Louise is a Reader in Mediterranean Archaeology at UWTSD. She works on interconnections in the Bronze Age Mediterranean, and for the last several years has been excavating in Cyprus at the very important site Bronze Age site Arediou-Vouppes. Louise teaches extensively on the ancient Mediterranean and on materiality across the archaeology and ancient history degrees at undergraduate and postgraduate level.
Dr Katharina Zinn’s chapter takes us to the city of Amarna. Alongside the evocative lives of Nefertiti and the other royal women of Amarna, she also introduces the reader to the lesser known non-royal women from this town, including the nurses who suckled the many children of the royal household, the inhabitants of the private residencies and the individuals buried in the South Tombs Cemetery.

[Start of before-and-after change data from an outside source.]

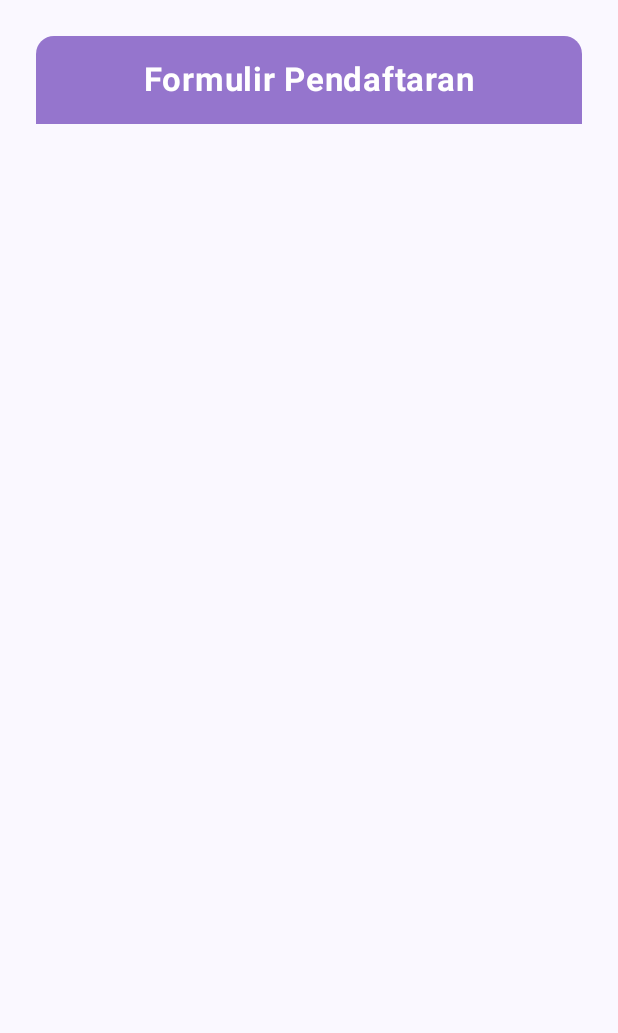
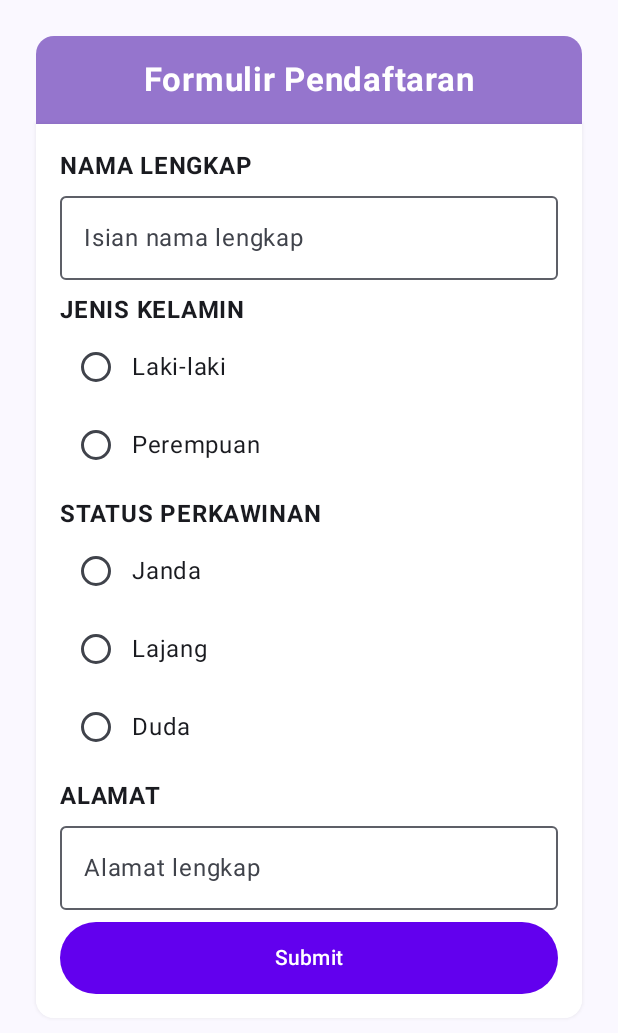
Before and after one commit to asyiraafnufail/QuestNavigasiTugas_079, an Android app built with Jetpack Compose: the composable FormulirPendaftaran shown on its own in the app's theme, on a phone screen of 412 x 824 dp. Shown: the top 1033 px of the screen. Run offline under Robolectric (Android 15) with nearby library versions, the phone set to English and light mode, and no system bars.

Commit message:
Menambahkan isi card

```diff
--- a/app/src/main/java/com/example/tugasnavigasi/view/FormulirPendaftaran.kt
+++ b/app/src/main/java/com/example/tugasnavigasi/view/FormulirPendaftaran.kt
@@ -2,12 +2,20 @@ package com.example.tugasnavigasi.view
 
 import androidx.compose.foundation.background
 import androidx.compose.foundation.layout.Column
+import androidx.compose.foundation.layout.Row
+import androidx.compose.foundation.layout.Spacer
 import androidx.compose.foundation.layout.fillMaxSize
 import androidx.compose.foundation.layout.fillMaxWidth
+import androidx.compose.foundation.layout.height
 import androidx.compose.foundation.layout.padding
+import androidx.compose.foundation.selection.selectable
 import androidx.compose.foundation.shape.RoundedCornerShape
+import androidx.compose.material3.Button
+import androidx.compose.material3.ButtonDefaults
 import androidx.compose.material3.Card
 import androidx.compose.material3.CardDefaults
+import androidx.compose.material3.OutlinedTextField
+import androidx.compose.material3.RadioButton
 import androidx.compose.material3.Text
 import androidx.compose.runtime.Composable
 import androidx.compose.runtime.getValue
@@ -63,7 +71,81 @@ fun FormulirPendaftaran(
             colors = CardDefaults.cardColors(containerColor = Color.White),
             elevation = CardDefaults.cardElevation(6.dp)
         ){
+            Column(modifier = Modifier.padding(16.dp)) {
+                Text("NAMA LENGKAP", fontWeight = FontWeight.Bold)
+                OutlinedTextField(
+                    value = nama,
+                    onValueChange = {
+                        nama = it
+                    },
+                    placeholder = { Text("Isian nama lengkap") },
+                    modifier = Modifier
+                        .fillMaxWidth()
+                        .padding(vertical = 8.dp)
+                )
+                // Jenis Kelamin
+                Text("JENIS KELAMIN", fontWeight = FontWeight.Bold)
+                genderList.forEach { item ->
+                    Row(
+                        modifier = Modifier
+                            .fillMaxWidth()
+                            .selectable(
+                                selected = jenisKelamin == item,
+                                onClick = { jenisKelamin = item }
+                            )
+                            .padding(vertical = 2.dp),
+                        verticalAlignment = Alignment.CenterVertically
+                    ) {
+                        RadioButton(
+                            selected = jenisKelamin == item,
+                            onClick = { jenisKelamin = item }
+                        )
+                        Text(item)
+                    }
+                }
 
+                Spacer(modifier = Modifier.height(8.dp))
+                Text("STATUS PERKAWINAN", fontWeight = FontWeight.Bold)
+                statusList.forEach { item ->
+                    Row(
+                        modifier = Modifier
+                            .fillMaxWidth()
+                            .selectable(
+                                selected = status == item,
+                                onClick = { status = item }
+                            )
+                            .padding(vertical = 2.dp),
+                        verticalAlignment = Alignment.CenterVertically
+                    ) {
+                        RadioButton(
+                            selected = status == item,
+                            onClick = { status = item }
+                        )
+                        Text(item)
+                    }
+                }
+                // Alamat
+                Spacer(modifier = Modifier.height(8.dp))
+                Text("ALAMAT", fontWeight = FontWeight.Bold)
+                OutlinedTextField(
+                    value = alamat,
+                    onValueChange = {
+                        alamat = it
+                    },
+                    placeholder = {Text("Alamat lengkap") },
+                    modifier = Modifier
+                        .fillMaxWidth()
+                        .padding(vertical = 8.dp)
+                )
+                // Tombol submit
+                Button(
+                    onClick = OnSubmitBtnClick,
+                    modifier = Modifier.fillMaxWidth().height(48.dp),
+                    colors = ButtonDefaults.buttonColors(containerColor = Color(0xFF6200EE), contentColor = Color.White)
+                ) {
+                    Text(text = "Submit")
+                }
+            }
         }
     }
 }
```
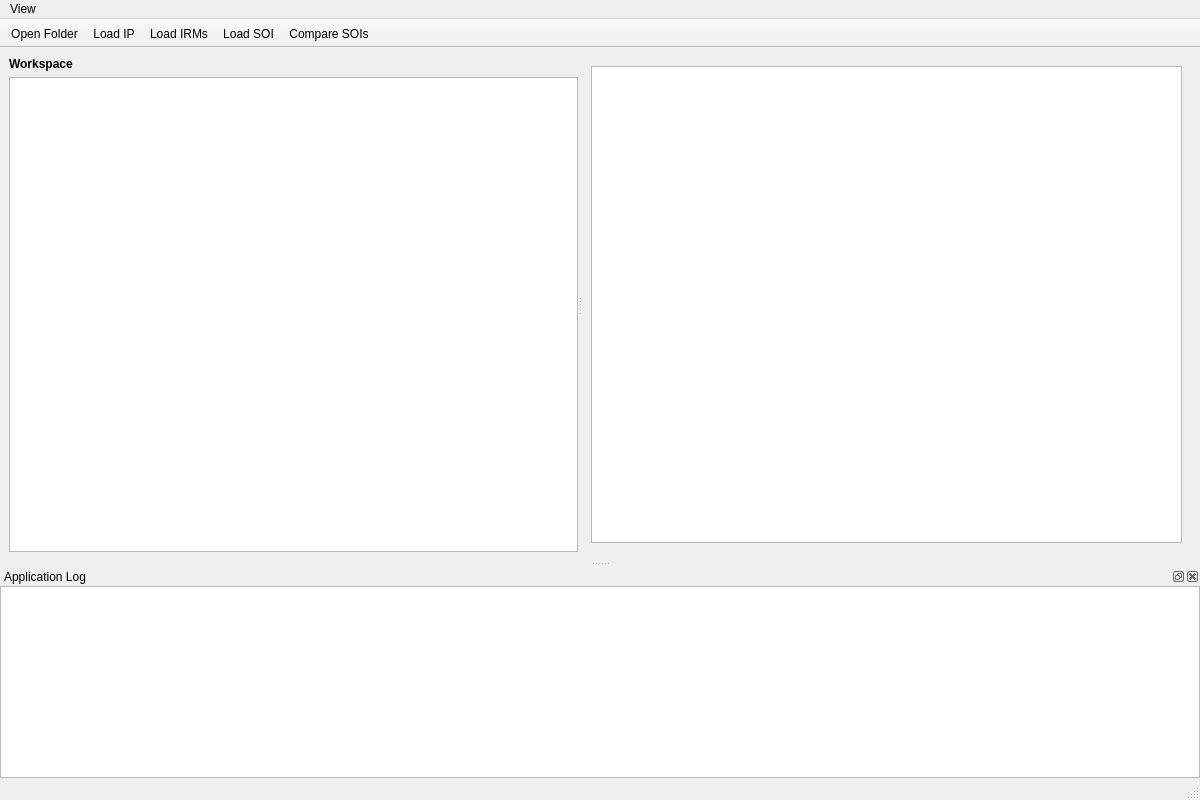
Old version of the form UI/mainwindow.ui in the repository yurii-sam/IP-Loader.
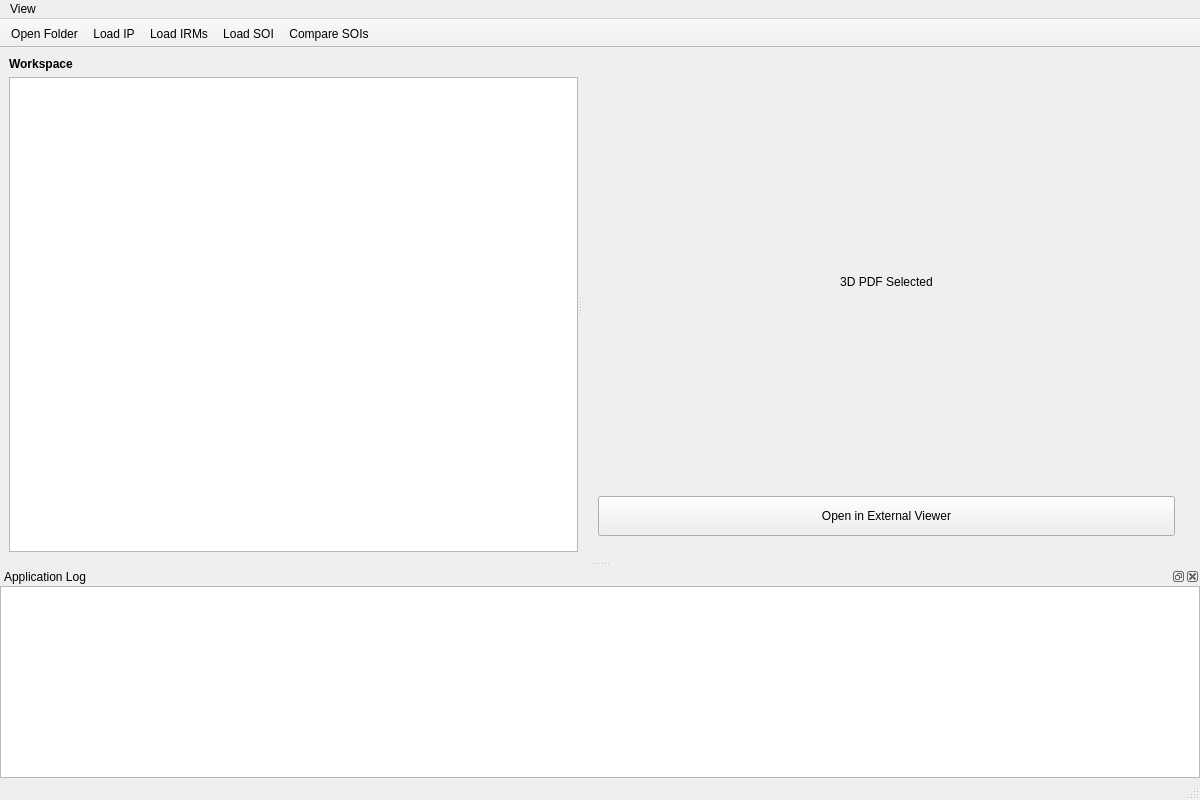
New version of the form. The open tabs and pages were chosen to show the change. Icons and pictures are not drawn.

```diff
--- a/UI/mainwindow.ui
+++ b/UI/mainwindow.ui
@@ -69,6 +69,65 @@
          </item>
         </layout>
        </widget>
+       <widget class="QWidget" name="pdfPage">
+        <layout class="QVBoxLayout" name="verticalLayout_pdf">
+         <item>
+          <spacer name="verticalSpacerTop">
+           <property name="orientation">
+            <enum>Qt::Vertical</enum>
+           </property>
+          </spacer>
+         </item>
+         <item>
+          <widget class="QLabel" name="labelPdfNotice">
+           <property name="text">
+            <string>3D PDF Selected</string>
+           </property>
+           <property name="alignment">
+            <set>Qt::AlignCenter</set>
+           </property>
+          </widget>
+         </item>
+         <item>
+          <layout class="QHBoxLayout" name="horizontalLayout_pdfBtn">
+           <item>
+            <spacer name="horizontalSpacerLeft">
+             <property name="orientation">
+              <enum>Qt::Horizontal</enum>
+             </property>
+            </spacer>
+           </item>
+           <item>
+            <widget class="QPushButton" name="btnOpenPdf">
+             <property name="minimumSize">
+              <size>
+               <width>200</width>
+               <height>40</height>
+              </size>
+             </property>
+             <property name="text">
+              <string>Open in External Viewer</string>
+             </property>
+            </widget>
+           </item>
+           <item>
+            <spacer name="horizontalSpacerRight">
+             <property name="orientation">
+              <enum>Qt::Horizontal</enum>
+             </property>
+            </spacer>
+           </item>
+          </layout>
+         </item>
+         <item>
+          <spacer name="verticalSpacerBottom">
+           <property name="orientation">
+            <enum>Qt::Vertical</enum>
+           </property>
+          </spacer>
+         </item>
+        </layout>
+       </widget>
       </widget>
      </widget>
     </item>
```
Left out of the diff: 2 changed lines with no effect on the pictures.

Katharina is a Senior Lecturer in Egyptology at UWTSD. She works primarily on Material Culture /Museology and Egyptology, and is UWTSD’s resident Egyptologist. Additionally, Katharina over the last few years has been working with Cyfarthfa Castle Museum, Merthyr Tydfil, to curate their unpublished Egyptian collection. Every year, she leads a team of UWTSD students to explore objects from the collection, and exhibit them at the museum and on campus. Find out more about Katharina’s work here.
Both chapters, and indeed the others in the book, provide a fascinating glimpse into shadowy figures from the ancient world who do not normally figure in narratives of the ancient world.